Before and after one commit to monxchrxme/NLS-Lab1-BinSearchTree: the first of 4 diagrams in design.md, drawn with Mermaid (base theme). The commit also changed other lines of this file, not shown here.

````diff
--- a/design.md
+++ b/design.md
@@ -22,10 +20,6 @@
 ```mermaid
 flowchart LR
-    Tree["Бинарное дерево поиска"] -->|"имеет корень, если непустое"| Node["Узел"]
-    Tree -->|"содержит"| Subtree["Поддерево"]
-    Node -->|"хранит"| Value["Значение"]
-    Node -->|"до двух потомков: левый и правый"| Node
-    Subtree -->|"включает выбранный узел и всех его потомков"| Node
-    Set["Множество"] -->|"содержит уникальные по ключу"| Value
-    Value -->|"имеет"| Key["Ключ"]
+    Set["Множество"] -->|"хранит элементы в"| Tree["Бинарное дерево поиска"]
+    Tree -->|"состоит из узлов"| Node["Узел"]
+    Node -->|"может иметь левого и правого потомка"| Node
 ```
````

● Task objective:
Which of the lines in the material above contain "Node"? Copy each one out.

● Finished exercise:
-    Tree["Бинарное дерево поиска"] -->|"имеет корень, если непустое"| Node["Узел"]
-    Node -->|"хранит"| Value["Значение"]
-    Node -->|"до двух потомков: левый и правый"| Node
-    Subtree -->|"включает выбранный узел и всех его потомков"| Node
+    Tree -->|"состоит из узлов"| Node["Узел"]
+    Node -->|"может иметь левого и правого потомка"| Node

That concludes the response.